As a mother of two young girls, I frequently watch my girls play “princess” pretending to be royalty dressed in fancy gowns with crowns and light up high-heel shoes.
They transform a cardboard box into their castle adorned with ornate designs made from pink crayons and glued on sequins. A castle is a grand place fit for kings and queens, princes and princesses.
Moving to Ghana, I heard repeatedly about how I needed to visit one of the “castles”. Not being well versed in Ghanaian history, I thought they were castles of grandeur like the kind you visit on a European vacation. Instead, I discovered one of the primary locations of the African slave trade where so many people were captured, tortured, and died. What a misplaced use of the term “castle”, I thought to myself.
The History of Ghana’s Elmira Castle
The castle is a massive white fortress at the edge of town next to the water. There is evidence of an old drawbridge and moat, and a large fort built for protection across from it. It is clearly visible from miles outside of town and you quickly see it’s a place rich in history.
When we park our car and walk toward the entrance of the castle, we are greeted like tourists in Ghana. We pass the sellers of paintings and custom bracelets and shells ready for our names to be added to them. The castle has undergone very minor restoration since its construction in the 1400s. Originally built by the Portuguese as a trading post, the large open space inside is lined with stone and massive white walls that prompt a sense of grandeur. Shortly after entering, our guide greets us and shares the history of the castle and how it was originally used for trading local goods.
Over time, the castle became one of the main depots for slaves throughout West Africa. Chiefs of villages sold their own people in exchange for gold and goods, sending them to auction at the Elmina castle. Slaves lived there for 3 months in poor conditions with minimal food and in crowded dungeons filled with their own waste.
Often, many of them would fall ill and were largely neglected. Horrible stories about women being raped and men put into solitary confinement for acting out live in the walls where they were often left to die.
As we toured the female and male dungeons, I was speechless at the “gate of no return” sign posted over a small door that I needed to duck under in order to pass through it.
I learned one in every three slaves that survived here would travel through this door to get to the beach where they were loaded onto slave ships sailing to the Americas.
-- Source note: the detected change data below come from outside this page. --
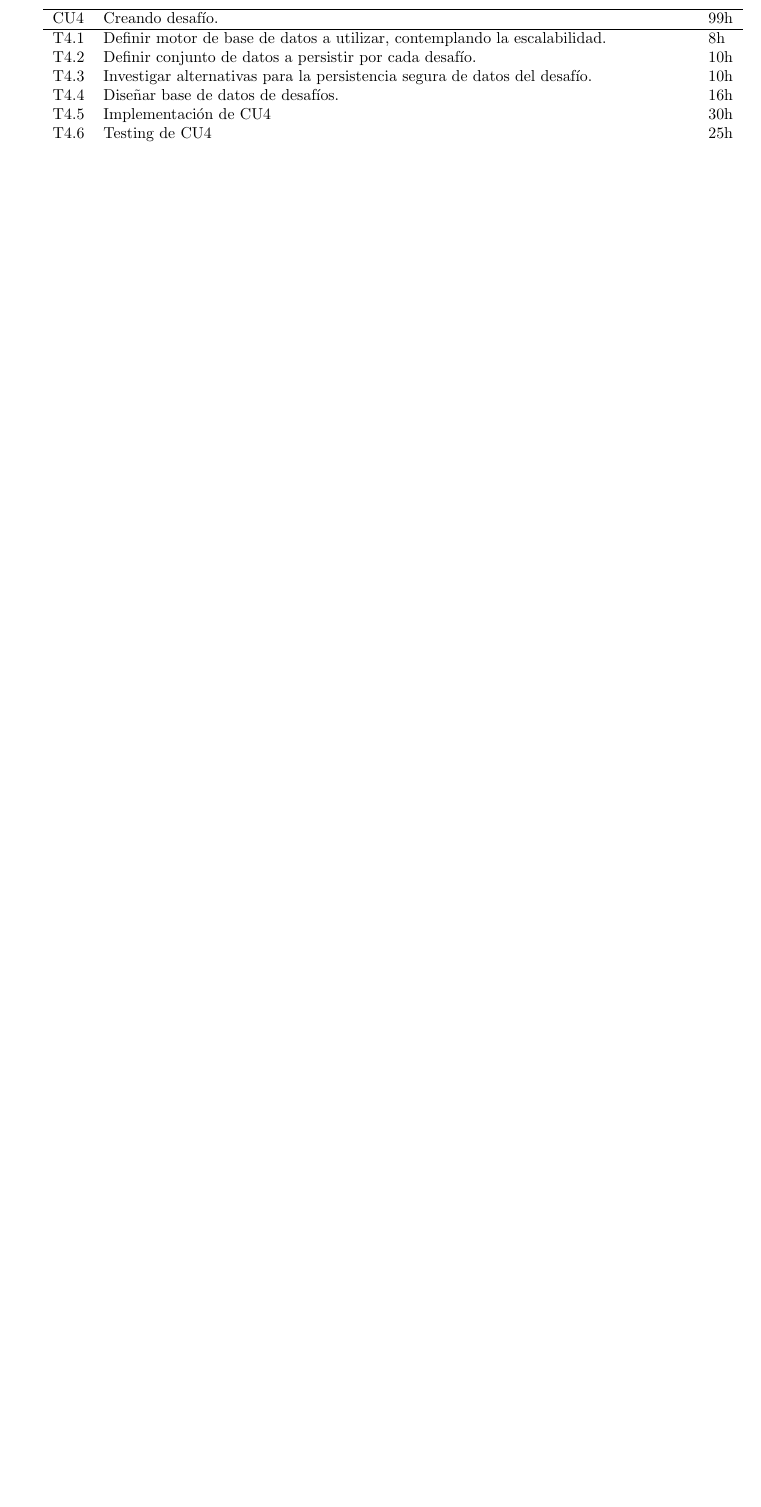
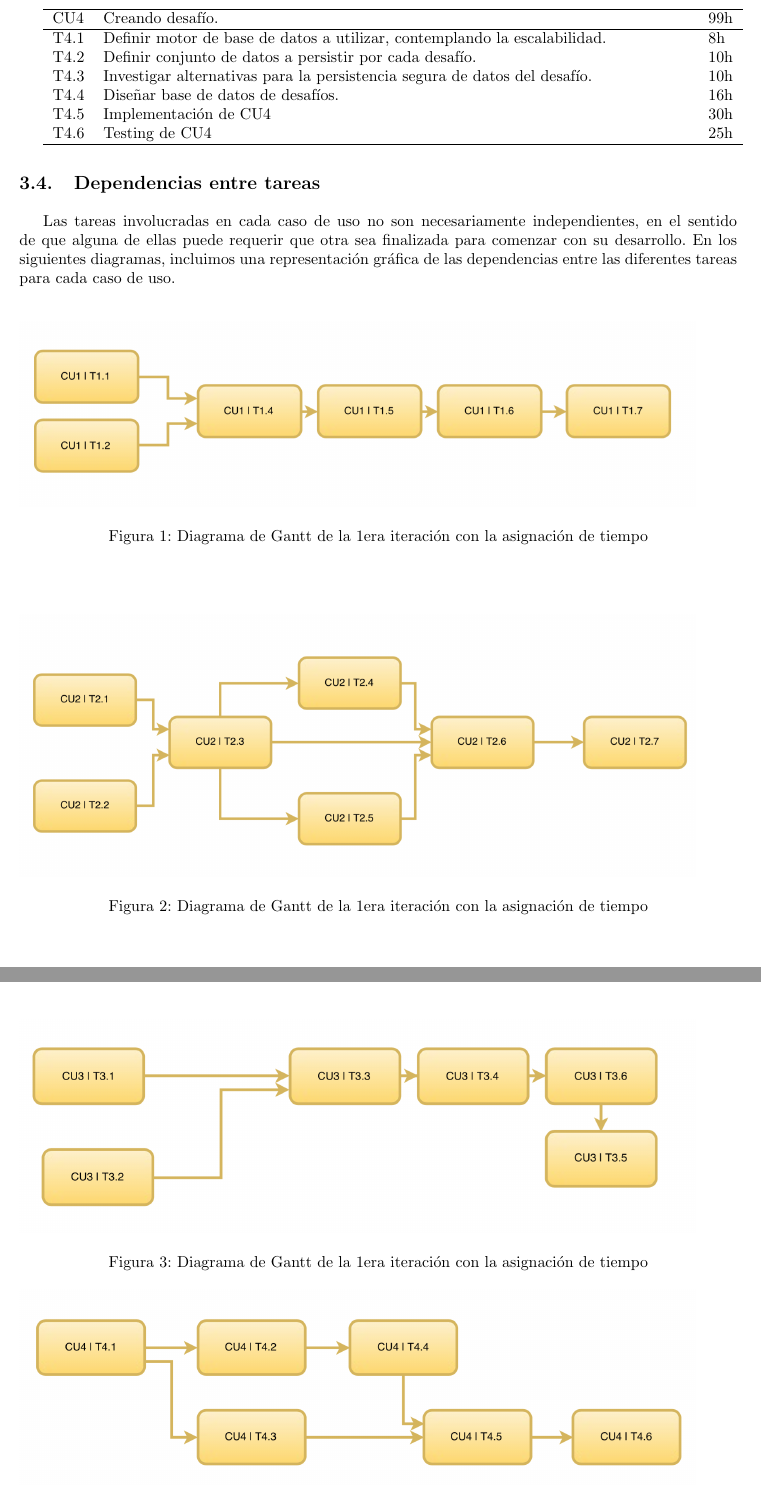
Before and after one commit to ealmansi/isw2-tp2, a LaTeX document (tex/informe.tex): part of page 8 of 11 before the commit and two parts of pages 8 and 9 of 12 after it, the two joined at a grey line, cut so that both start at the same text, the shorter picture padded with empty space. Compiled offline with pdfLaTeX.

Commit message:
Agrego los diag dependencias al informe.

```diff
--- a/tex/informe.tex
+++ b/tex/informe.tex
@@ -394,3 +394,27 @@ A continuación se detallan las tareas diagramadas para los casos de uso incluid
   \hline
 \end{tabular}
 
+\subsection{Dependencias entre tareas}
+
+Las tareas involucradas en cada caso de uso no son necesariamente independientes, en el sentido de que alguna de ellas puede requerir que otra sea finalizada para comenzar con su desarrollo. En los siguientes diagramas, incluimos una representación gráfica de las dependencias entre las diferentes tareas para cada caso de uso.
+
+\begin{center}
+  \begin{figure}[h!]
+    \includegraphics[width=15cm]{diagramas/diag-dependecias1.png}
+    \caption{Diagrama de Gantt de la 1era iteración con la asignación de tiempo}
+    \label{fig:diag-dependecias1}
+  \end{figure}
+\end{center}
+
+\begin{center}
+  \begin{figure}[h!]
+    \includegraphics[width=15cm]{diagramas/diag-dependecias2.png}
+    \caption{Diagrama de Gantt de la 1era iteración con la asignación de tiempo}
+    \label{fig:diag-dependecias2}
+  \end{figure}
+\end{center}
+
+\begin{center}
+  \begin{figure}[h!]
+    \includegraphics[width=15cm]{diagramas/diag-dependecias3.png}
+    \caption{Diagrama de Gantt de la 1era iteración con la asignación de tiempo}
@@ -396,0 +426,3 @@ A continuación se detallan las tareas diagramadas para los casos de uso incluid
+  \begin{figure}[h!]
+    \includegraphics[width=15cm]{diagramas/diag-dependecias4.png}
+    \caption{Diagrama de Gantt de la 1era iteración con la asignación de tiempo}
@@ -397,3 +433,5 @@ A continuación se detallan las tareas diagramadas para los casos de uso incluid
+\newpage
+
 
 \subsection{Detalle Primera iteración}
 
```
Also changed, not shown: tex/informe.tex (9 more changed lines), 3 other files.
Imagine the victorious feeling these slaves had as they passed through the door having survived to this point and completely unaware that they were going to yet another level of torture.
How to Reconcile the Horror
Throughout the tour, the hair on my arms stood tall while my stomach battled nausea. Even without the castle tour information, my intuition told me that bad things had happened here. The aroma of metal and salt permeated the dungeons, making it difficult to breathe.
Directly above the male and female dungeon was the governor’s quarters, where parties were frequently held. Ironically, you could see the nearby adjacent church. I couldn’t imagine being an official sitting in church knowing people were suffering and dying below.
Entering the top of the castle, I can finally see light and we are outside surrounded by beautiful water views. The air feels good but my heart is uneasy as I spy the cannons scattered throughout the area for protection. The sun shines strong and it is a beautiful day so I welcome the momentary feeling of warmth. But I can’t be distracted from what we’ve experienced.
Leaving the castle, we are again bombarded with vendors now trying to force their goods on us. They are disgusted when we don’t want to buy anything. As we leave, all I can think is how human beings could do this to each other? And why does this continue to happen, in varying degrees, throughout the world?
I wonder if we could all tour this castle and feel the pain endured here, maybe it would help end some of the suffering inflicted in this world. I don’t know the answers to these questions, but I know visiting this castle really shook me.
My husband and I decided not to have our children take this intense tour, but we will bring them here one day to educate them. They must understand the truth and lessons of history: that castles are really not fairy tales.